To be saved demands effort, thoughtfulness, and self-discipline. To be lost makes no such demands. All that's needed is merely to follow the drift. Even when we are conscious that we're drifting from our charted course and that our spiritual senses are becoming duller, there's always a false hope in our minds that a little energy and effort on our part can at any time turn the whole situation around. We underestimate the paralyzing influence of drift.
One winter a bird was seen on a piece of wood floating down the river towards Niagara Falls. It was evidently enjoying the movement of the swiftly gliding stream. It had no sense of danger. Why should it be afraid? Didn't it have wings? Couldn't it just fly off when the point of danger was reached? So it thought, as it rested free from care on the piece of wood which carried it down near the dizzy edge.
When it reached the point of danger it tried to soar, but alas! it could not. The river's mist had frozen upon its wings, and so it miserably perished as the waters plunged over. Isn't there a serious danger that our habits fix us so immovably to the drift of our circumstances that we cannot free ourselves, even when we want to?
What can we do to end the terrible consequences of drifting, and stop the influence of these currents in life that threaten to destroy us? The author of Hebrews gives this practical exhortation, “We ought to give the more earnest heed to the things which we have heard, lest at any time we should let them slip.” (Heb. 2:1). “What we have heard” are Just the great Gospel facts, truths, values, and warnings, which make and keep us morally and spiritually healthy.
Read again the story of Christ's life and reflect on the significance of His Cross which shows His militant protest against a life of drifting. Let the strong resistance of our Lord to all the drifts of His time lay hold upon our minds and saturate our innermost being, until it steels our wills to a similar endurance. There is only one absolute refuge from drifting, and that is to be safely anchored. A ship securely anchored never drifts. And a life anchored to Christ by the four cables of faith, hope, love, and service, consciously made and continuously tested, will never drift.
The second principle is to actively fight against sleepiness. We can't Just assume that were going to make it through the rivers of life without resisting the currents of the world and the currents of our own hearts, which are lazy and selfish by nature. If we hope to become spiritual men and women we must apply some initiative and effort to the process.

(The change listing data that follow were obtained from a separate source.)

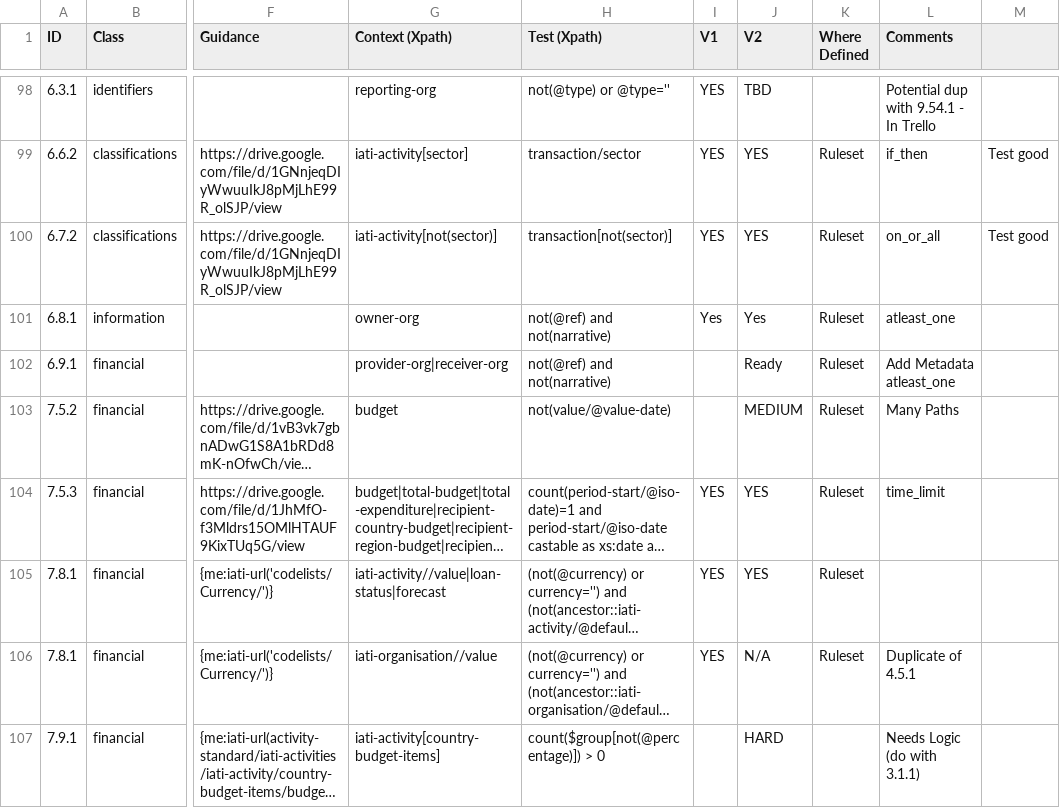
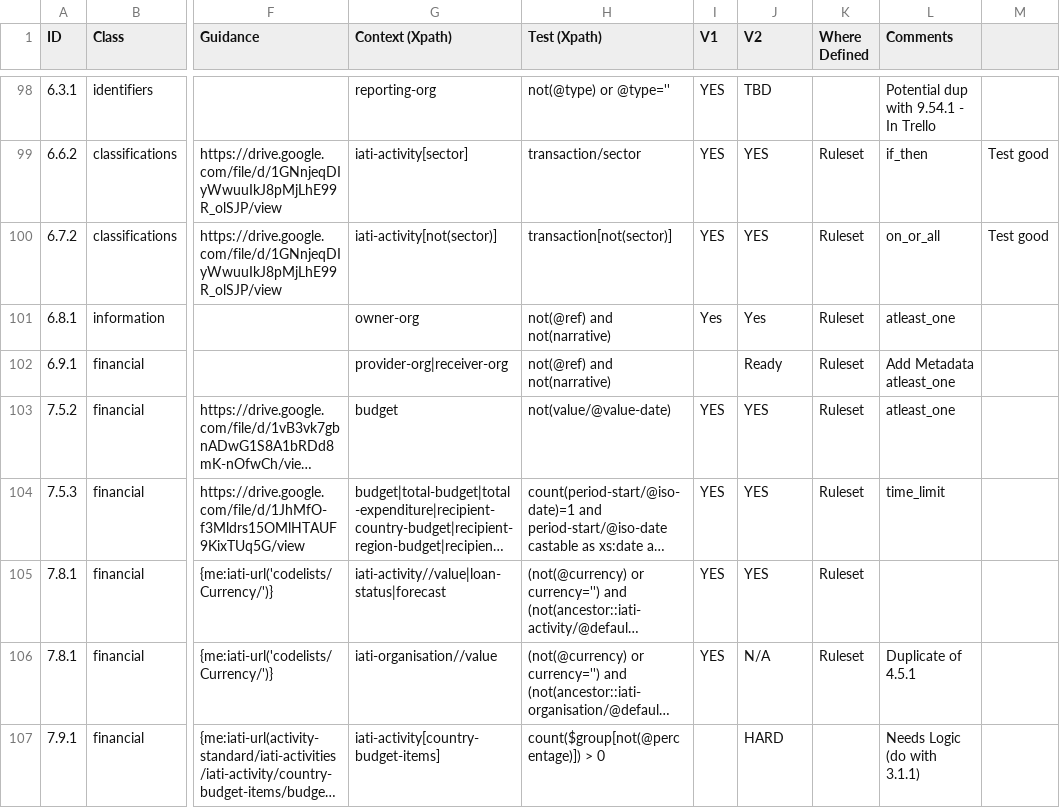
Before and after one commit to IATI/js-validator-api, a CSV file: docs/data-quality-rules.csv, drawn as a sheet; only a part is shown, gaps mark what is left out; long unchanged cells end in …; the diff names each change by its address in the sheet, - before the commit and + after, or states it on an @@ line.

Commit message:
7.5.2 value-date check

```diff
--- a/docs/data-quality-rules.csv
+++ b/docs/data-quality-rules.csv
-I103 (V1): (empty)
+I103 (V1): YES
-J103 (V2): MEDIUM
+J103 (V2): YES
-L103 (Comments): Many Paths
+L103 (Comments): atleast_one
```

The question I need to ask myself is, am I just drifting along letting the waters of the world shape me? Or, I'm I letting Christ steer, by submitting my will to Him? How was Christ successful while He was here as fully man? He (Christ) was successful because He fully submitted His will to His Father, PaPa God!